DelongTop LiFePo Packs SOC unbalanced

I live in New Zealand and have purchased three 10kWh LiFePo battery packs (total 30kWh, 3 x DL-LFP-51200’s) from Delong Battery Technology (DelongTop) from Shenzhen, China. I have been having a problem with the three packs getting progressively further apart regarding their individual SOC % (State of Charge). It got serious a month ago when we had several days of wet weather, and two of the packs were showing about 45% SOC while one pack was only showing about 25% SOC.
I noticed that when the packs were being charged their BMS sent the highest SOC value of the 3 packs to the Growatt Inverter/Charger, (displayed on the inverter screen), but when they were discharging the BMS sent the lowest SOC value. This meant that I was not going to be able to use the extra storage that was in the two higher SOC packs when the inverter inevitably shutdown due to the minimum SOC alarm setpoint being reached, (set to 20% SOC).
It is impossible to get any sensible answers from the Delong Support people because none of the engineers speak English. Has anyone else encountered this SOC difference problem from the Delong battery packs before? I am also keen to find out how many of these new Delong 10kWh pack have been sold into NZ and Australia.

So, basically, your batteries are not being top-balanced during charging due to the battery with the highest SOC controlling the charging. Very strange

Most professional battery systems have a master battery or master BMS that is able to balance all individual batteries (and cells) and provide a universal SOC to the inverter. This is one reason why they cost more.

Is the BMS internal or external? Can you provide photos of the setup? I’ve never heard of Delong

Hi Svarky, thanks for your response.
The battery packs are individually stand-alone, that is, you could use a single one on its own, or stack up to five vertically, all interconnected with parallel loops, and a single pair of wires running to the inverter/charger. See this below link to DelongTop.

On the Home page, mine is the one on the bottom right-hand corner which shows 5 stacked, but I only have a 3 stack, (30kWh).

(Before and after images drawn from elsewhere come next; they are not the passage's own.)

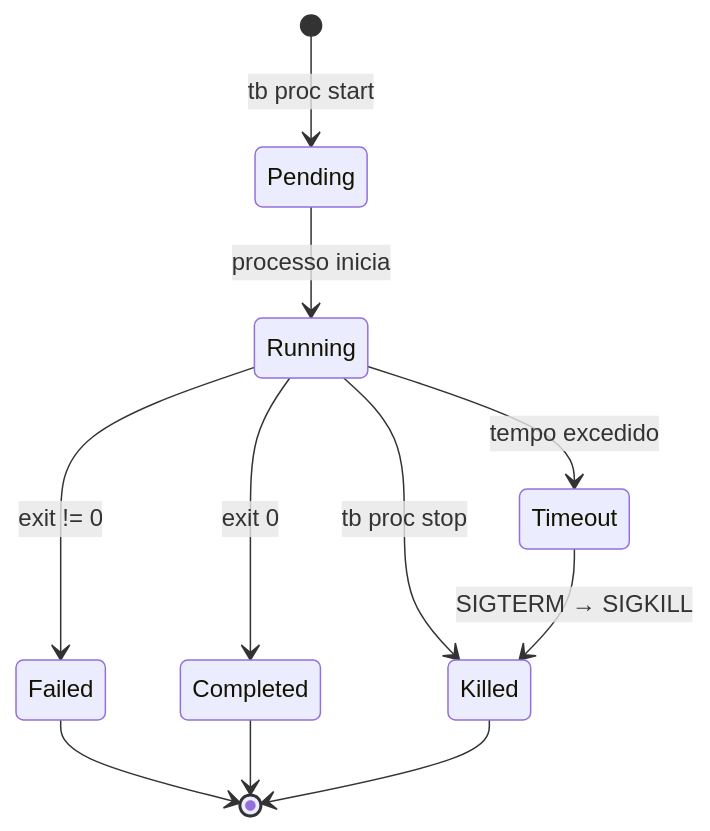
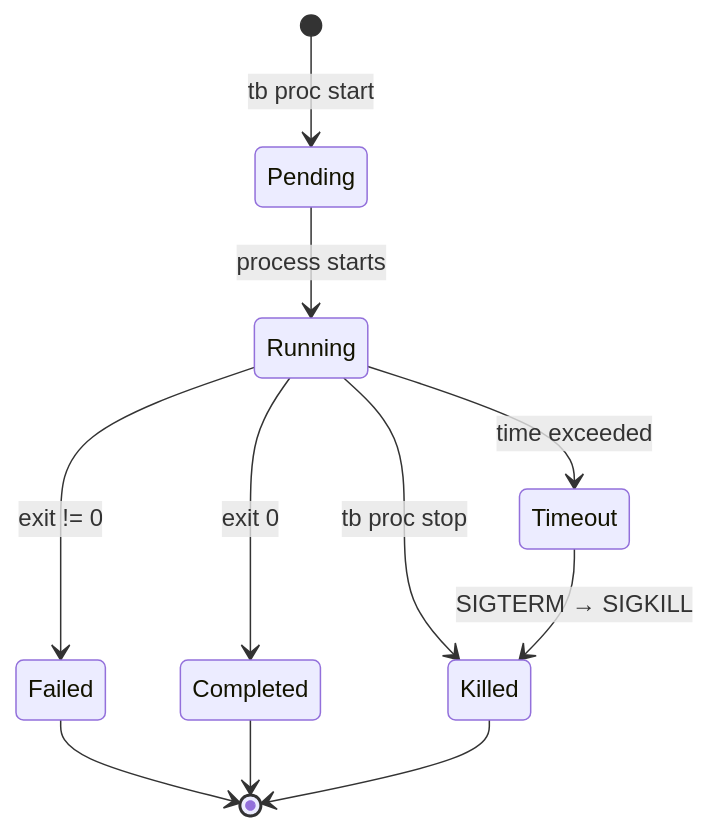
One commit to leonardo-moraes360/toolbelt changed the seventh of 17 diagrams in docs/arquitetura.md. Above: the diagram before and after it, drawn with Mermaid. The commit also changed other lines of this file and 9 other files, not shown here.

````diff
--- a/docs/arquitetura.md
+++ b/docs/arquitetura.md
@@ -473,13 +473,13 @@
 ```mermaid
 stateDiagram-v2
     [*] --> Pending: tb proc start
-    Pending --> Running: processo inicia
+    Pending --> Running: process starts
     Running --> Completed: exit 0
     Running --> Failed: exit != 0
-    Running --> Timeout: tempo excedido
+    Running --> Timeout: time exceeded
     Running --> Killed: tb proc stop
     Timeout --> Killed: SIGTERM → SIGKILL
     Failed --> [*]
     Completed --> [*]
     Killed --> [*]
 ```
````
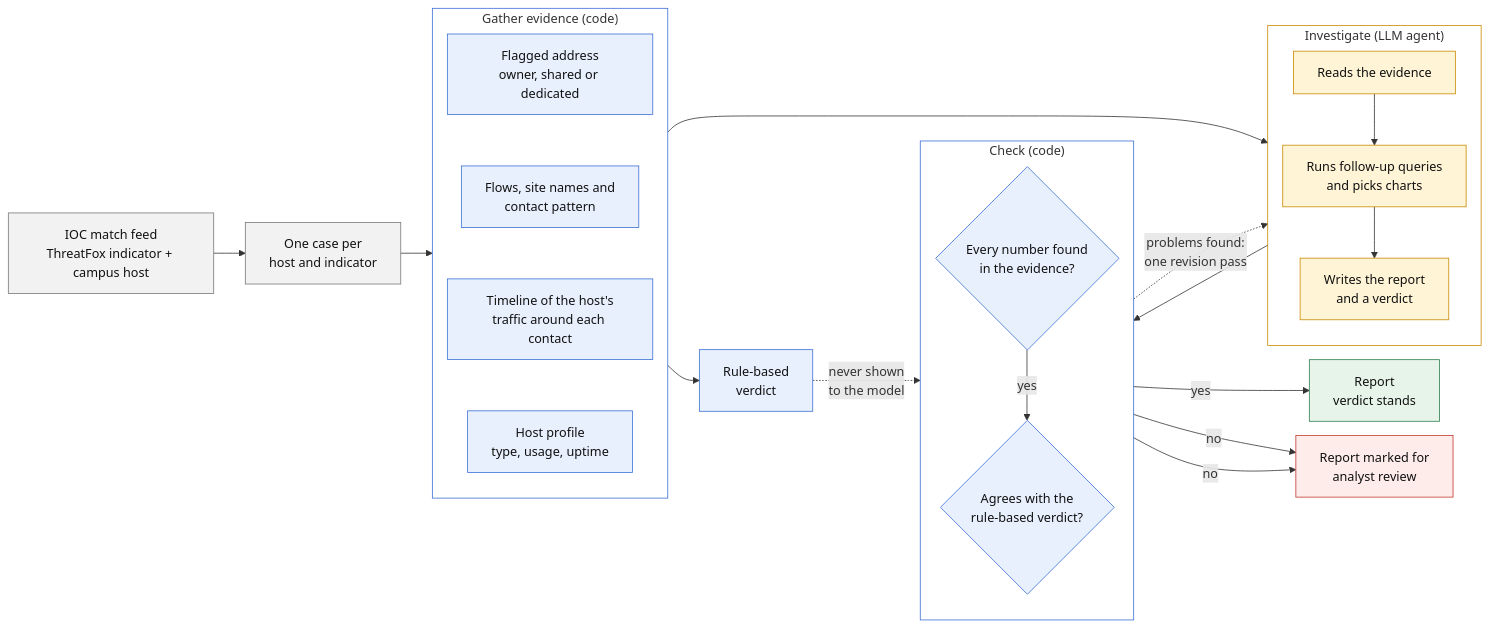
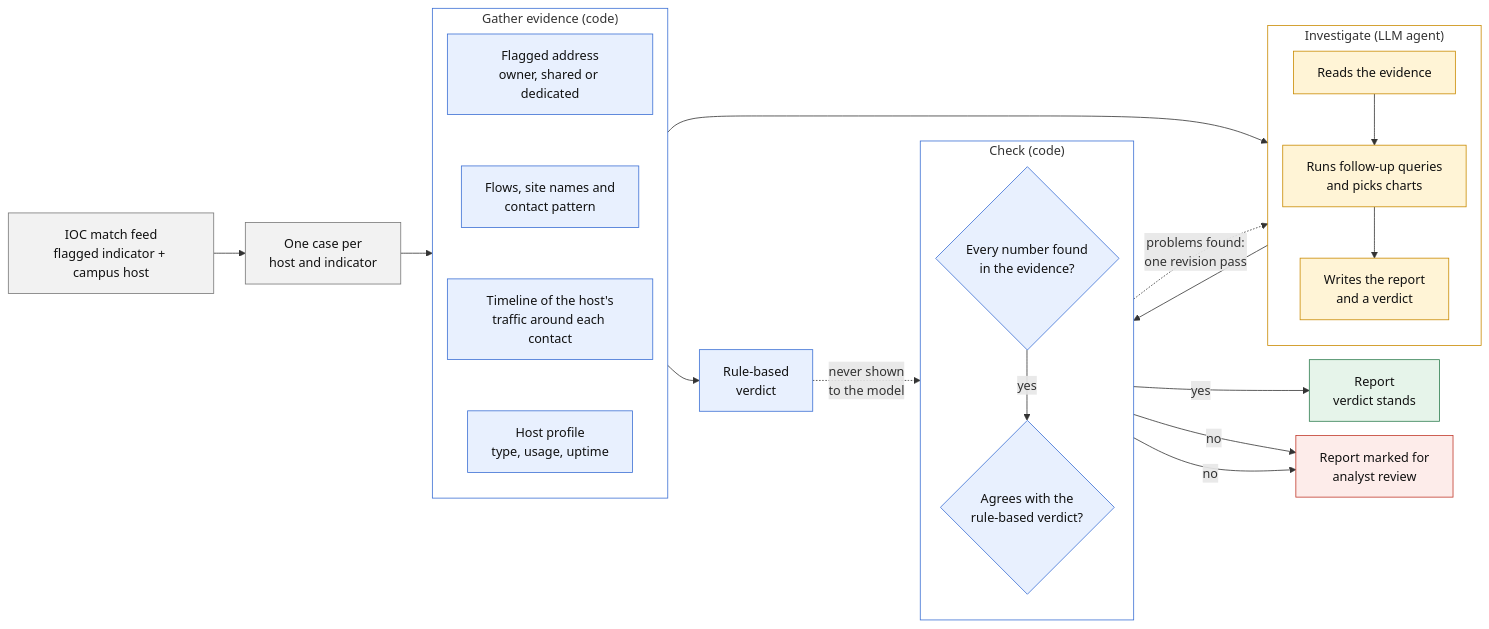
Before and after one commit to Benji-code/automated-ioc-investigator: the first of 2 diagrams in README.md, drawn with Mermaid. The commit also changed other lines of this file and 55 other files, not shown here.

````diff
--- a/README.md
+++ b/README.md
@@ -33,55 +39,55 @@
 ```mermaid
 %%{init: {"flowchart": {"nodeSpacing": 18, "rankSpacing": 40}}}%%
 flowchart LR
-    feed["IOC match feed<br/>ThreatFox indicator + campus host"] --> cases["One case per<br/>host and indicator"]
+    feed["IOC match feed<br/>flagged indicator + campus host"] --> cases["One case per<br/>host and indicator"]
     cases --> gather
 
     subgraph gather["Gather evidence (code)"]
         direction TB
         g1["Flagged address<br/>owner, shared or dedicated"]
         g2["Flows, site names and<br/>contact pattern"]
         g3["Timeline of the host's<br/>traffic around each contact"]
         g4["Host profile<br/>type, usage, uptime"]
         g1 ~~~ g2 ~~~ g3 ~~~ g4
     end
 
     gather --> investigate
     gather --> rules["Rule-based<br/>verdict"]
 
     subgraph investigate["Investigate (LLM agent)"]
         direction TB
         m1["Reads the evidence"]
         m2["Runs follow-up queries<br/>and picks charts"]
         m3["Writes the report<br/>and a verdict"]
         m1 --> m2 --> m3
     end
 
     investigate --> check
 
     subgraph check["Check (code)"]
         direction TB
         c1{"Every number found<br/>in the evidence?"}
         c2{"Agrees with the<br/>rule-based verdict?"}
         c1 -- yes --> c2
     end
 
     rules -. "never shown<br/>to the model" .-> c2
     check -. "problems found:<br/>one revision pass" .-> investigate
     c2 -- yes --> done["Report<br/>verdict stands"]
     c1 -- no --> review["Report marked for<br/>analyst review"]
     c2 -- no --> review
 
     classDef code fill:#e8f0fe,stroke:#3b6fd4,color:#111
     classDef model fill:#fff4d6,stroke:#c98a00,color:#111
     classDef io fill:#f2f2f2,stroke:#777,color:#111
     classDef good fill:#e6f4ea,stroke:#2e7d4f,color:#111
     classDef warn fill:#fdecea,stroke:#c0392b,color:#111
     class g1,g2,g3,g4,c1,c2,rules code
     class m1,m2,m3 model
     class feed,cases io
     class done good
     class review warn
     style gather fill:none,stroke:#3b6fd4
     style investigate fill:none,stroke:#c98a00
     style check fill:none,stroke:#3b6fd4
 ```
````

Each pack has its own internal BMS balancing the 16 x 200Ah cells, and its doing that job really well, (apart from a major problem when they first arrived, but I won’t address that here). Each pack must have its own CT’s and it continuously adjusts its own SOC% based on what current is passing in and out of its own pack. They each have different CAN node addresses, mine are set to 1, 2, and 3, and they have a serial loop connecting them all together. Only Pack 1 is connected to the inverter/charger via a Cat.5 cable presumably running a CAN protocol. So Pack 1 acts as the master of the 3 packs as far as the inverter/charger is concerned, and as I said in my first post, I have watched the charger display panel reading the highest pack SOC% during charging, and the lowest of the 3 packs when discharging.
Because they are all wired in parallel, when there is no current in or out they have exactly the same voltage reading, (can’t be different of course). So as far as I can see, if any one pack hits its maximum allowed charging voltage (set to 57.6v), they should all reset whatever SOC% they are currently reading to 100%. This would make them “self-calibrating” and it would occur at every full charge, (ie, on most days).
I have tried to get this message through to the engineers at Delong, but since they only understand Chinese and I just use Google translate for my emails, I am getting no proper responses from them. I have been programming PLC’s for the last 32 years and I reckon I could do a much better job than they have to ensure that the SOC% don’t steadily diverge from each other.

By the way, that Delong graphic and the wordage was automatically added by the post system, not by me. At this stage I personally wouldn’t entirely agree you the words that have appeared there.